(Modification records)
================

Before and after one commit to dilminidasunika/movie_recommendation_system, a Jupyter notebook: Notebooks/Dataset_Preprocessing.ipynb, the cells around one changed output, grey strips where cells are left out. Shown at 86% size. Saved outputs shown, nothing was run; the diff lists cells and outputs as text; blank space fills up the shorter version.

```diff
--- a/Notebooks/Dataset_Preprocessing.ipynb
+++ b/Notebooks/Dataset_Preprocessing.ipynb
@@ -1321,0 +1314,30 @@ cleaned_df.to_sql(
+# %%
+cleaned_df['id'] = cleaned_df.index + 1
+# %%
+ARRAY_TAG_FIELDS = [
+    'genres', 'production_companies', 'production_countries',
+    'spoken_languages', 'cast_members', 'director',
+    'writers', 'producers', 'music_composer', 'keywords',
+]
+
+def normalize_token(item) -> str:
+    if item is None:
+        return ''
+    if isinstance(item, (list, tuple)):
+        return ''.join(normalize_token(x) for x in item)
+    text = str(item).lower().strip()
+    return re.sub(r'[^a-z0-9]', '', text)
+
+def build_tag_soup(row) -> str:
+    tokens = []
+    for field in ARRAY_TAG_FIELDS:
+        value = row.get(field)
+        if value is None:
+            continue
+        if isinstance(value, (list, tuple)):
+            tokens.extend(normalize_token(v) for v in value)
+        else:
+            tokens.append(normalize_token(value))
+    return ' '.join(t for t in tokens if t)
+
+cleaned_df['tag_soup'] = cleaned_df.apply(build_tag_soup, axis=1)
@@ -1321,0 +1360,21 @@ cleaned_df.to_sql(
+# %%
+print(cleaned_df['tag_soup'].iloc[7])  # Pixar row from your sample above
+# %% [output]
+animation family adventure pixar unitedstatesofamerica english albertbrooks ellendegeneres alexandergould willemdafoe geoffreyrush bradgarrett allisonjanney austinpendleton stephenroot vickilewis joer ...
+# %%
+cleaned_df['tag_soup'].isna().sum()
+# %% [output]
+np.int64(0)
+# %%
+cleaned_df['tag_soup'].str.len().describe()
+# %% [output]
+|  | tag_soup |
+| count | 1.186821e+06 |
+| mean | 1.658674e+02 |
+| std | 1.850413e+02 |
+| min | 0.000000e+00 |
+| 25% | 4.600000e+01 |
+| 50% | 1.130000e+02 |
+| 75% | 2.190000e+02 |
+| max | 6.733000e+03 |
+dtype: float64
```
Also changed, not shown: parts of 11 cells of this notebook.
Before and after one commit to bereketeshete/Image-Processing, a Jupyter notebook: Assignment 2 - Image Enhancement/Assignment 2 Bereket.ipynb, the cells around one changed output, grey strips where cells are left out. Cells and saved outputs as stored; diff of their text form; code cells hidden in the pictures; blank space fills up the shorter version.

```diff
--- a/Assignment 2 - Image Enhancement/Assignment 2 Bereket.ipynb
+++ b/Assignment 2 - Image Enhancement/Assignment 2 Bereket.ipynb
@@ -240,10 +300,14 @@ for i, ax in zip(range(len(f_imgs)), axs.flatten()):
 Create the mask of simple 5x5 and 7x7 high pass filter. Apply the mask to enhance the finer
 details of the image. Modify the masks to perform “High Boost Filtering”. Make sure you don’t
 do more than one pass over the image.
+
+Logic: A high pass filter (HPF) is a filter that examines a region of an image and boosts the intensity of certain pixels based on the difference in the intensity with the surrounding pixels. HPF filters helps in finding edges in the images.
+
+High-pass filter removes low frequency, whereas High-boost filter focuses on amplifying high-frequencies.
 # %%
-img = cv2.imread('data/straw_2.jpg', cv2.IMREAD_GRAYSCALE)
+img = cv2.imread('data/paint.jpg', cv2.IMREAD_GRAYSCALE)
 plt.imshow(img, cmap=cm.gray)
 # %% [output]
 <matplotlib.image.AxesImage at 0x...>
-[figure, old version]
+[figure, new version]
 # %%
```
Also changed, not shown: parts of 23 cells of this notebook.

================

> _What you are asked to do_: Print each line of the data exactly as it was written.

> _Exercise solution_:
Before and after one commit to dilminidasunika/movie_recommendation_system, a Jupyter notebook: Notebooks/Dataset_Preprocessing.ipynb, the cells around one changed output, grey strips where cells are left out. Shown at 86% size. Saved outputs shown, nothing was run; the diff lists cells and outputs as text; blank space fills up the shorter version.

```diff
--- a/Notebooks/Dataset_Preprocessing.ipynb
+++ b/Notebooks/Dataset_Preprocessing.ipynb
@@ -1321,0 +1314,30 @@ cleaned_df.to_sql(
+# %%
+cleaned_df['id'] = cleaned_df.index + 1
+# %%
+ARRAY_TAG_FIELDS = [
+    'genres', 'production_companies', 'production_countries',
+    'spoken_languages', 'cast_members', 'director',
+    'writers', 'producers', 'music_composer', 'keywords',
+]
+
+def normalize_token(item) -> str:
+    if item is None:
+        return ''
+    if isinstance(item, (list, tuple)):
+        return ''.join(normalize_token(x) for x in item)
+    text = str(item).lower().strip()
+    return re.sub(r'[^a-z0-9]', '', text)
+
+def build_tag_soup(row) -> str:
+    tokens = []
+    for field in ARRAY_TAG_FIELDS:
+        value = row.get(field)
+        if value is None:
+            continue
+        if isinstance(value, (list, tuple)):
+            tokens.extend(normalize_token(v) for v in value)
+        else:
+            tokens.append(normalize_token(value))
+    return ' '.join(t for t in tokens if t)
+
+cleaned_df['tag_soup'] = cleaned_df.apply(build_tag_soup, axis=1)
@@ -1321,0 +1360,21 @@ cleaned_df.to_sql(
+# %%
+print(cleaned_df['tag_soup'].iloc[7])  # Pixar row from your sample above
+# %% [output]
+animation family adventure pixar unitedstatesofamerica english albertbrooks ellendegeneres alexandergould willemdafoe geoffreyrush bradgarrett allisonjanney austinpendleton stephenroot vickilewis joer ...
+# %%
+cleaned_df['tag_soup'].isna().sum()
+# %% [output]
+np.int64(0)
+# %%
+cleaned_df['tag_soup'].str.len().describe()
+# %% [output]
+|  | tag_soup |
+| count | 1.186821e+06 |
+| mean | 1.658674e+02 |
+| std | 1.850413e+02 |
+| min | 0.000000e+00 |
+| 25% | 4.600000e+01 |
+| 50% | 1.130000e+02 |
+| 75% | 2.190000e+02 |
+| max | 6.733000e+03 |
+dtype: float64
```
Also changed, not shown: parts of 11 cells of this notebook.
Before and after one commit to bereketeshete/Image-Processing, a Jupyter notebook: Assignment 2 - Image Enhancement/Assignment 2 Bereket.ipynb, the cells around one changed output, grey strips where cells are left out. Cells and saved outputs as stored; diff of their text form; code cells hidden in the pictures; blank space fills up the shorter version.

```diff
--- a/Assignment 2 - Image Enhancement/Assignment 2 Bereket.ipynb
+++ b/Assignment 2 - Image Enhancement/Assignment 2 Bereket.ipynb
@@ -240,10 +300,14 @@ for i, ax in zip(range(len(f_imgs)), axs.flatten()):
 Create the mask of simple 5x5 and 7x7 high pass filter. Apply the mask to enhance the finer
 details of the image. Modify the masks to perform “High Boost Filtering”. Make sure you don’t
 do more than one pass over the image.
+
+Logic: A high pass filter (HPF) is a filter that examines a region of an image and boosts the intensity of certain pixels based on the difference in the intensity with the surrounding pixels. HPF filters helps in finding edges in the images.
+
+High-pass filter removes low frequency, whereas High-boost filter focuses on amplifying high-frequencies.
 # %%
-img = cv2.imread('data/straw_2.jpg', cv2.IMREAD_GRAYSCALE)
+img = cv2.imread('data/paint.jpg', cv2.IMREAD_GRAYSCALE)
 plt.imshow(img, cmap=cm.gray)
 # %% [output]
 <matplotlib.image.AxesImage at 0x...>
-[figure, old version]
+[figure, new version]
 # %%
```
Also changed, not shown: parts of 23 cells of this notebook.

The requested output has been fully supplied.